1. Where is Vietnam?
Show the children where Vietnam is on a world map. Have one child place a finger there. Have another child place a finger at your state on the map. Notice how far apart the two are. Place a stick-on flag or dot on Vietnam, noting the three countries that are now marked. Take a moment to review the other stories. Sing the song “Children of the World.” (Materials: map or globe, stick-on flags or dots, music)
2. Making CWS School Kits
Invite children to decorate pre-made cloth School Kit bags (12” x 14” with a cloth handle and closure — Velcro, snap, or button) with fabric paint or markers. Set them aside to dry. The children can take the bags home with “E-x-t-e-n-d Yourself This Week” and return them with the supplies listed there.

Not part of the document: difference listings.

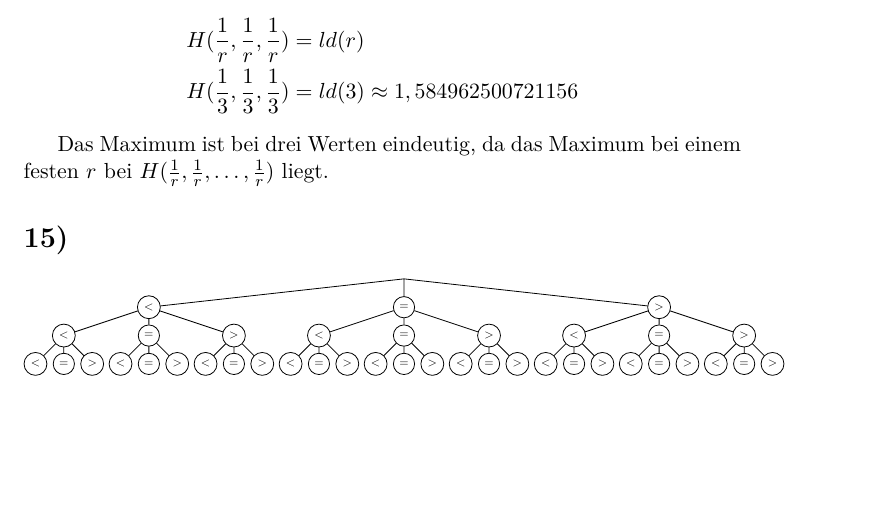
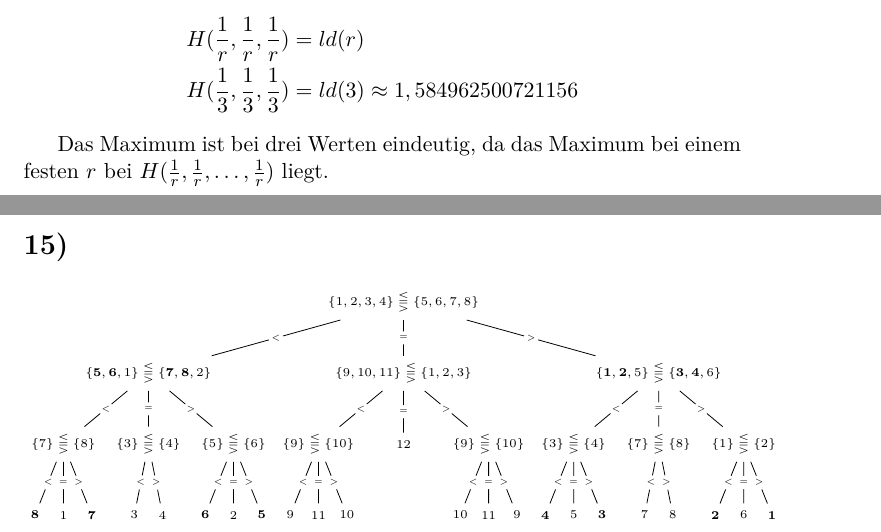
Before and after one commit to doetlingerlukas/crypto, a LaTeX document (Sheet5.tex, which reads settings.tex): part of the page before the commit and two parts of pages 1 and 2 of 2 after it, the two joined at a grey line, cut so that both start at the same text, the shorter picture padded with empty space. Compiled offline with XeLaTeX.

Commit message:
Complete tree for sheet 5, task 15.

```diff
--- a/Sheet5.tex
+++ b/Sheet5.tex
@@ -36,64 +36,74 @@
 
   \section*{15)}
 
+
   \begin{tikzpicture}[
-    every node/.style={scale=0.55},
+    font=\tiny,
     level 1/.style={sibling distance=4.5cm},
     level 2/.style={sibling distance=1.5cm},
     level 3/.style={sibling distance=0.5cm},
-    level distance=.5cm,
+    level distance=1.25cm,
   ]
-    \coordinate
-      child { node [circle,draw] {<}
-        child { node [circle,draw] {<}
-          child { node [circle,draw] {<} }
-          child { node [circle,draw] {=} }
-          child { node [circle,draw] {>} }
+    \tikzset{rel/.style={fill=white, circle, scale=.75,inner sep=1}}
+
+    \node[] {$\{1,2,3,4\} \lesseqqgtr \{5,6,7,8\}$}
+      child { node[] {$\{\textbf{5},\textbf{6},1\} \lesseqqgtr \{\textbf{7},\textbf{8},2\}$}
+        child { node[] {$\{7\} \lesseqqgtr \{8\}$}
+          child { node[] {\textbf{8}} edge from parent node[rel] {<} }
+          child { node[] {1} edge from parent node[rel] {=} }
+          child { node[] {\textbf{7}} edge from parent node[rel] {>} }
+          edge from parent node[rel] {<}
         }
-        child { node [circle,draw] {=}
-          child { node [circle,draw] {<} }
-          child { node [circle,draw] {=} }
-          child { node [circle,draw] {>} }
+        child { node[] {$\{3\} \lesseqqgtr \{4\}$}
+          child { node[] {3} edge from parent node[rel] {<} }
+          child { node[] {4} edge from parent node[rel] {>} }
+          edge from parent node[rel] {=}
         }
-        child { node [circle,draw] {>}
-          child { node [circle,draw] {<} }
-          child { node [circle,draw] {=} }
-          child { node [circle,draw] {>} }
+        child { node[] {$\{5\} \lesseqqgtr \{6\}$}
+          child { node[] {\textbf{6}} edge from parent node[rel] {<} }
+          child { node[] {2} edge from parent node[rel] {=} }
+          child { node[] {\textbf{5}} edge from parent node[rel] {>} }
+          edge from parent node[rel] {>}
         }
+        edge from parent node[rel] {<}
       }
-      child { node [circle,draw] {=}
-        child { node [circle,draw] {<}
-          child { node [circle,draw] {<} }
-          child { node [circle,draw] {=} }
-          child { node [circle,draw] {>} }
+      child { node[] {$\{9,10,11\} \lesseqqgtr \{1,2,3\}$}
+        child { node[] {$\{9\} \lesseqqgtr \{10\}$}
+          child { node[] {9} edge from parent node[rel] {<} }
+          child { node[] {11} edge from parent node[rel] {=} }
+          child { node[] {10} edge from parent node[rel] {>} }
+          edge from parent node[rel] {<}
         }
-        child { node [circle,draw] {=}
-          child { node [circle,draw] {<} }
-          child { node [circle,draw] {=} }
-          child { node [circle,draw] {>} }
+        child { node[] {12}
+          edge from parent node[rel] {=}
         }
-        child { node [circle,draw] {>}
-          child { node [circle,draw] {<} }
-          child { node [circle,draw] {=} }
-          child { node [circle,draw] {>} }
+        child { node[] {$\{9\} \lesseqqgtr \{10\}$}
+          child { node[] {10} edge from parent node[rel] {<} }
+          child { node[] {11} edge from parent node[rel] {=} }
+          child { node[] {9} edge from parent node[rel] {>} }
+          edge from parent node[rel] {>}
         }
+        edge from parent node[rel] {=}
       }
-      child { node [circle,draw] {>}
-        child { node [circle,draw] {<}
-          child { node [circle,draw] {<} }
-          child { node [circle,draw] {=} }
-          child { node [circle,draw] {>} }
+      child { node[] {$\{\textbf{1},\textbf{2},5\} \lesseqqgtr \{\textbf{3},\textbf{4},6\}$}
+        child { node[] {$\{3\} \lesseqqgtr \{4\}$}
+          child { node[] {\textbf{4}} edge from parent node[rel] {<} }
+          child { node[] {5} edge from parent node[rel] {=} }
+          child { node[] {\textbf{3}} edge from parent node[rel] {>} }
+          edge from parent node[rel] {<}
         }
-        child { node [circle,draw] {=}
-          child { node [circle,draw] {<} }
-          child { node [circle,draw] {=} }
-          child { node [circle,draw] {>} }
+        child { node[] {$\{7\} \lesseqqgtr \{8\}$}
+          child { node[] {7} edge from parent node[rel] {<} }
+          child { node[] {8} edge from parent node[rel] {>} }
+          edge from parent node[rel] {=}
         }
-        child { node [circle,draw] {>}
-          child { node [circle,draw] {<} }
-          child { node [circle,draw] {=} }
-          child { node [circle,draw] {>} }
+        child { node[] {$\{1\} \lesseqqgtr \{2\}$}
+          child { node[] {\textbf{2}} edge from parent node[rel] {<} }
+          child { node[] {6} edge from parent node[rel] {=} }
+          child { node[] {\textbf{1}} edge from parent node[rel] {>} }
+          edge from parent node[rel] {>}
         }
+        edge from parent node[rel] {>}
       }
     ;
   \end{tikzpicture}
--- a/settings.tex
+++ b/settings.tex
@@ -1,5 +1,6 @@
 \usepackage{lmodern}
 \usepackage{amsmath}
+\usepackage{amssymb}
 \usepackage[ngerman]{babel}
 \usepackage[procnames]{listings}
 \usepackage{listings-rust}
```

Or invite the congregation to contribute to fill the bags.
Place the items listed on the take-home sheet into the cloth bag. Secure the closure. Plan a time for the children to bring in the completed School Kits, and dedicate them during the mission fair or congregational worship.
When the Kits are completed, pack them in a sturdy box. Mark “School Kits” on the outside. Complete the Kits coupon and put it in the box. Ship the box to the address on the coupon. Send money for shipping and processing ($2 per Kit) or for purchasing Kits ($15 each) to the address on the donation coupon. (Materials: items for each Kit, cloth school bags, fabric paint and brushes or fabric paint in tubes, paint smocks, cardboard carton, sealing tape.)
3. Conversation About Sanitation
Invite the children to name things that they can do to avoid bacteria and germs that carry disease. If you have more than eight children, form two groups and have each one create a list. Then combine their lists to see how many ways they named together. (Materials: newsprint or white board, markers)
4. Vietnamese Game
This game, which is played at the Vietnamese New Year’s celebration, works best with at least five children and an adult leader. Select one child to be “It.” That child is blindfolded and the other children stand wherever they like in the playing area. The leader takes “It” around to meet each child, but “It” cannot see where the children are, of course. The leader then takes “It” to a central spot in the space. Now the children clap. “It” tries to find each one by going toward the sound of the clapping. As “It” finds each child and touches her or him, that child stops clapping. The object is for “It” to find each child. (From A World of Children’s Games by Mary Duckert, Friendship Press, 1993, p. 40.) (Materials: fabric for a blindfold)
5. Soap Craft
Creating soap shapes can be a reminder to the children of Son’s story and an enticement to wash their hands as well. The children can assist in making the soap clay as well as shaping it. Place two cups of shaved flakes of Ivory soap in a large bowl. Gradually add two tablespoons (or more) of water and drops of food coloring. Have the children mix and squeeze the ingredients with their hands until it forms a ball. Then give each child some soap clay to shape or roll into a ball. You can add oatmeal or flower petals to the mixture too. Set the soap balls aside to dry. (Materials: Ivory soap, grater, large bowl, food coloring, oatmeal or flower petals (optional))
6. Vietnamese Nutritious Snacks
In Vietnam, breakfast is usually a bowl of sticky rice with peanuts and coconut milk. For a similar dish, serve rice with warm sweetened condensed milk. Provide bowls of peanuts and shredded coconut for the children to add as they wish. (Materials: cooked rice, sweetened condensed milk, peanuts, shredded coconut)